Lømo J., Blomhoff HK., Jacobsen SE., Krajewski S., Reed JC., Smeland EB.

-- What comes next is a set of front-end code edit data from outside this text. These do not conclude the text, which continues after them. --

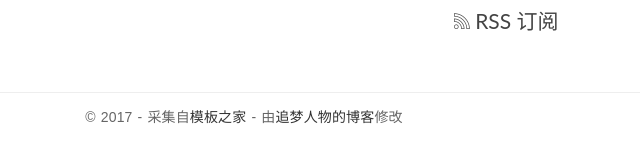
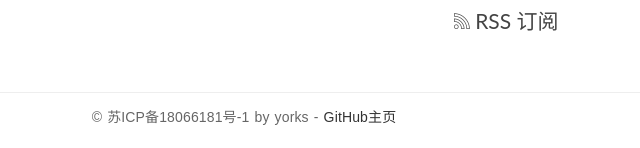
Before and after one commit to yorks-wong/django-blog, a Django app: page / in a window 1280 px wide. Shown: the part 719-867 px from the top of the page, without its empty margins (396-1036 px from the left). Run offline with Django 3.2, Linux system fonts and the light colour scheme; data that the repository does not hold is empty; some libraries are stand-ins or nearby versions.

Commit message:
增加备案号

```diff
--- a/templates/base.html
+++ b/templates/base.html
@@ -164,9 +164,8 @@
             <div class="row">
                 <div class="col-md-12">
                     <p class="copyright">
-                        &copy 2017 - 采集自<a href="http://www.cssmoban.com/"
-                                           target="_blank" title="模板之家">模板之家</a>
-                        - 由<a href="http://zmrenwu.com/" title="网页模板" target="_blank">追梦人物的博客</a>修改
+                        &copy 苏ICP备18066181号-1 by yorks - <a href="https://github.com/yorks-wong"
+                                                                target="_blank" title="GitHub">GitHub主页</a>
                     </p>
                 </div>
             </div>
```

Interleukin-13 (IL-13) is a novel T-cell-derived cytokine with IL-4-like effects on many cell types. In human B lymphocytes, IL-13 induces activation, stimulates proliferation in combination with anti-IgM or anti-CD40 antibodies, and directs Ig isotype switching towards IgE and IgG4 isotypes. We show here that IL-13 also regulates human B-cell apoptosis. IL-13 reduced spontaneous apoptosis of peripheral blood B cells in vitro, as shown by measurement of DNA fragmentation using the TUNEL and Nicoletti assays. The inhibition of cell death by IL-13 alone was significant but modest, but was potently enhanced in combination with CD40 ligand (CD40L), a survival stimulus for B cells by itself. Interestingly, IL-13 increased the expression of CD40 on peripheral blood B cells, providing a possible mechanism for the observed synergy. IL-13 alone was a less potent inhibitor of apoptosis than IL-4. Moreover, there was no additive effect of combining IL-4 and IL-13 at supraoptimal concentrations, which is consistent with the notion that the IL-4 and IL-13 binding sites share a common signaling subunit. The combination of IL-13 with CD40L augmented the expression of the Bcl-2 homologues Bcl-xL and Mcl-1, suggesting this as a possible intracellular mechanism of induced survival. By contrast, levels of Bcl-2, and two other Bcl-2 family members, Bax and Bak, remained unaltered. Given the importance of the CD40-CD40L interaction in B-cell responses, these results suggest a significant role of IL-13 in the regulation of B-cell apoptosis.